## [EXERCISE PROMPT]
Here are some records. Repeat them all exactly.

## [DATA FOR ANALYSIS]
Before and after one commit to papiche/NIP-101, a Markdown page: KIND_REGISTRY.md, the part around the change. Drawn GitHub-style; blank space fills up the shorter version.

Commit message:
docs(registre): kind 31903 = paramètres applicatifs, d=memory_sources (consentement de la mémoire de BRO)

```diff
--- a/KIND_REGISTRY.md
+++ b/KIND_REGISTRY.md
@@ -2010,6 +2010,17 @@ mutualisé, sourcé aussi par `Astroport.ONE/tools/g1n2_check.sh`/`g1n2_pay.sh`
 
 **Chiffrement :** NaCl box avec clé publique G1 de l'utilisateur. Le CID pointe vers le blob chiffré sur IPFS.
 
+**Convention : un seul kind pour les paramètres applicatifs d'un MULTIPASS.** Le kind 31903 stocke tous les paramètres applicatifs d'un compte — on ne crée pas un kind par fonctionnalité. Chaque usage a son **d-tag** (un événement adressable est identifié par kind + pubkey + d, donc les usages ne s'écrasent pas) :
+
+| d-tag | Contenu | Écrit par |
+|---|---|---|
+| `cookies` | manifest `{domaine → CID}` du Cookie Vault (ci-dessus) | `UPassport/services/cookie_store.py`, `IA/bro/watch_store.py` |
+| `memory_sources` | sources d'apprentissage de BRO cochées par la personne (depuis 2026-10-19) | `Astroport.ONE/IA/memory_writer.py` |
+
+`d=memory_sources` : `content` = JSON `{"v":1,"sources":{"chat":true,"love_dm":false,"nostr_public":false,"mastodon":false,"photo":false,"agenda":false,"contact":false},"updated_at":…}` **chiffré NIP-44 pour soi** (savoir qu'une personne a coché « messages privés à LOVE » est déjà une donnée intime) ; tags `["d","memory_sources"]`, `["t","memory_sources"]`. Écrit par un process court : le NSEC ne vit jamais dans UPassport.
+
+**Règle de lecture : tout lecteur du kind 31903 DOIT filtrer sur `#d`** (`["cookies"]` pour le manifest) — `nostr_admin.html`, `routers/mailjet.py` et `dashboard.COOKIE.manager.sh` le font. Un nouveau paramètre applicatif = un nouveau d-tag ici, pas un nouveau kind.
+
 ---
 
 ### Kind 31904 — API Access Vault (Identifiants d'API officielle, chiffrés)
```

## [RESPONSE BELOW]
Before and after one commit to papiche/NIP-101, a Markdown page: KIND_REGISTRY.md, the part around the change. Drawn GitHub-style; blank space fills up the shorter version.

Commit message:
docs(registre): kind 31903 = paramètres applicatifs, d=memory_sources (consentement de la mémoire de BRO)

```diff
--- a/KIND_REGISTRY.md
+++ b/KIND_REGISTRY.md
@@ -2010,6 +2010,17 @@ mutualisé, sourcé aussi par `Astroport.ONE/tools/g1n2_check.sh`/`g1n2_pay.sh`
 
 **Chiffrement :** NaCl box avec clé publique G1 de l'utilisateur. Le CID pointe vers le blob chiffré sur IPFS.
 
+**Convention : un seul kind pour les paramètres applicatifs d'un MULTIPASS.** Le kind 31903 stocke tous les paramètres applicatifs d'un compte — on ne crée pas un kind par fonctionnalité. Chaque usage a son **d-tag** (un événement adressable est identifié par kind + pubkey + d, donc les usages ne s'écrasent pas) :
+
+| d-tag | Contenu | Écrit par |
+|---|---|---|
+| `cookies` | manifest `{domaine → CID}` du Cookie Vault (ci-dessus) | `UPassport/services/cookie_store.py`, `IA/bro/watch_store.py` |
+| `memory_sources` | sources d'apprentissage de BRO cochées par la personne (depuis 2026-10-19) | `Astroport.ONE/IA/memory_writer.py` |
+
+`d=memory_sources` : `content` = JSON `{"v":1,"sources":{"chat":true,"love_dm":false,"nostr_public":false,"mastodon":false,"photo":false,"agenda":false,"contact":false},"updated_at":…}` **chiffré NIP-44 pour soi** (savoir qu'une personne a coché « messages privés à LOVE » est déjà une donnée intime) ; tags `["d","memory_sources"]`, `["t","memory_sources"]`. Écrit par un process court : le NSEC ne vit jamais dans UPassport.
+
+**Règle de lecture : tout lecteur du kind 31903 DOIT filtrer sur `#d`** (`["cookies"]` pour le manifest) — `nostr_admin.html`, `routers/mailjet.py` et `dashboard.COOKIE.manager.sh` le font. Un nouveau paramètre applicatif = un nouveau d-tag ici, pas un nouveau kind.
+
 ---
 
 ### Kind 31904 — API Access Vault (Identifiants d'API officielle, chiffrés)
```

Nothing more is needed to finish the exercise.